Workers at Whole Foods are decrying that their jobs and wages are in danger and that the grocery chain’s new owner, Amazon, is out to turn them into “robots.” As such, the staff is pushing back and seeking to set up a union to protect their jobs.
Employees are not happy with what they describe as efforts of Amazon to reshape “America’s healthiest grocery store” in Amazon’s image.
One of the founders of the Whole Worker community said in a media interview that “no one trusts Amazon and there are fears in upper management that Amazon will clean house if sales aren’t hit.”
The same worker who spoke on condition o anonymity, fearing reprisal from management if he/she is identified, added: ”They’re squeezing all they can out of the workers. Amazon gives little notice whenever they make changes.”
There have been visible changes in the 38-year-old supermarket chain’s operations since Amazon acquired the company in August 2017. Whole Foods workers across the country are pushing back on the said changes that they feel are detrimental to their welfare and benefit. As such, workers are starting to collectively organize to stand up against the new management.

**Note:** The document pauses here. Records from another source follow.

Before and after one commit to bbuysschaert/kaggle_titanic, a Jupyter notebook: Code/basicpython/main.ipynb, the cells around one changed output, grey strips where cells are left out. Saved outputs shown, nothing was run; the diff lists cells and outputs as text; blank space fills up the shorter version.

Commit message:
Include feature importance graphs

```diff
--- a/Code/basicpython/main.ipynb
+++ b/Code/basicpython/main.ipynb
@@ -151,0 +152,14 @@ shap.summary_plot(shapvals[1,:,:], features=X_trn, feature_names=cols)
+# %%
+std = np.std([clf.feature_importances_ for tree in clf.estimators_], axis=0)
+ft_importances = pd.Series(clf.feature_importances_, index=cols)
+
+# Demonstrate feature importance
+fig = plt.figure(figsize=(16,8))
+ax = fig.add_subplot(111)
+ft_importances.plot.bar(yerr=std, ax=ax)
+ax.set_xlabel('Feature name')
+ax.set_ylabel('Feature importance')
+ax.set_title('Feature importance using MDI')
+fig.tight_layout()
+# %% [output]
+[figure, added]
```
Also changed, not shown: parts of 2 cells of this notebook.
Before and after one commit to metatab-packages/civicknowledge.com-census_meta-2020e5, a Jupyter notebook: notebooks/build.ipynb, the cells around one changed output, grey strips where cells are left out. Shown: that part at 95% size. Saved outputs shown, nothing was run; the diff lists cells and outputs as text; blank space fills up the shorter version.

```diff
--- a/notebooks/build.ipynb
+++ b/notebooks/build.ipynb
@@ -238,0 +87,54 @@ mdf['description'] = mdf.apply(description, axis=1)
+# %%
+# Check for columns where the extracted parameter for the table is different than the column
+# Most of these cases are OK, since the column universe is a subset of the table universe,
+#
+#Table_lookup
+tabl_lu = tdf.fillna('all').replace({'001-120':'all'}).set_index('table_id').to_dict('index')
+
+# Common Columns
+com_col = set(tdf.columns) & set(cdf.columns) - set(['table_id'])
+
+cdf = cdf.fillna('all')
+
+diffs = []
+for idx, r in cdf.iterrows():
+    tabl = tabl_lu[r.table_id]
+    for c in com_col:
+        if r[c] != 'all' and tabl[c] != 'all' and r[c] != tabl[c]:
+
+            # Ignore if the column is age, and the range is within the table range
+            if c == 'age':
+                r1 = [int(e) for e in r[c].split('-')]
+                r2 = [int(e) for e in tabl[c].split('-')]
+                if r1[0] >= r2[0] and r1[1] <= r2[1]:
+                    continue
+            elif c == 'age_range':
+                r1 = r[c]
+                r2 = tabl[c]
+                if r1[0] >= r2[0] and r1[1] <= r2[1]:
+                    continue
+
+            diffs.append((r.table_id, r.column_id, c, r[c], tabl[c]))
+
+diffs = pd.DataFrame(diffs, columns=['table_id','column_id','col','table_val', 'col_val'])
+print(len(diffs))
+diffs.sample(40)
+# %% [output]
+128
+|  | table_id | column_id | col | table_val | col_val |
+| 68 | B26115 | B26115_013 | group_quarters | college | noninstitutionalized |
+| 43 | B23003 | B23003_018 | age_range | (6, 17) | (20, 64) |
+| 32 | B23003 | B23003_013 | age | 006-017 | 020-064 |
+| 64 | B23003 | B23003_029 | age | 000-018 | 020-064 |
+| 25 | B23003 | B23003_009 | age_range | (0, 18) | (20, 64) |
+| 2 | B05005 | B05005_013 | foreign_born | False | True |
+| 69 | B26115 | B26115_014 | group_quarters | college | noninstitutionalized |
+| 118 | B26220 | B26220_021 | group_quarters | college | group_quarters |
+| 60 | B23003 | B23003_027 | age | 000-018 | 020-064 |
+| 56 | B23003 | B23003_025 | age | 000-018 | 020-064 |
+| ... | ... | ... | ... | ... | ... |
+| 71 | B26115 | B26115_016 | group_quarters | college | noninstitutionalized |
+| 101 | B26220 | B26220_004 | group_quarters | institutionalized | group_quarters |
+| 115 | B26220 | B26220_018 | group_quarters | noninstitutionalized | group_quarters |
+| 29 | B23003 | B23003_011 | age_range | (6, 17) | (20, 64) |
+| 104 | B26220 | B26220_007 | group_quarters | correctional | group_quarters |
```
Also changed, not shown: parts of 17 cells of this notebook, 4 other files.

A group of workers is reaching out to their fellow employees in Whole Foods across the country through a letter to discuss their plight and future prospects under Amazon. They also discussed such issues as “Order-to-Shelf” system they find problematic, mass layoffs of some positions, among others, saying these are all good reasons to start to unionize.
Even before Amazon took over, Whole Foods already has its own history of union-busting. For one, there’s the infamous case in May 2016 where the company paid union-busting consulting firm Kulture Consulting above $100,000 days before a union election for a distribution center in Pompano Beach, Florida.
Even the National Labor Relations Board ruled against Whole Foods in 2017 for union-busting tactics when the company changed the employee handbook to pave the way for a ban to the recording if all work-related activities without management approval, which is in effect constitutes an infringement on collective bargaining rights and labor law.
A worker from a Whole Foods branch in New England area said they have it better before Amazon took over. Workers used to earn more then. She said things changed under Amazon where they are expected to do more with restricted labor budgets and where they are expected to perform duties above their rank without extra compensation.
Another worker from Southern California echoed the same sentiments and said upper management with Amazon now has the sole focus on maximizing profit by “homogenizing” stores.
Under Jeff Bezos-led Amazon, employees also say their once major perk of profit sharing has been eliminated.
Whole Foods has been cutting jobs this year and forcing some staff to take over duties of fired employees without extra compensation. Workers say it is such an irony that the company owned by the “wealthiest man in the world” can not afford to hire.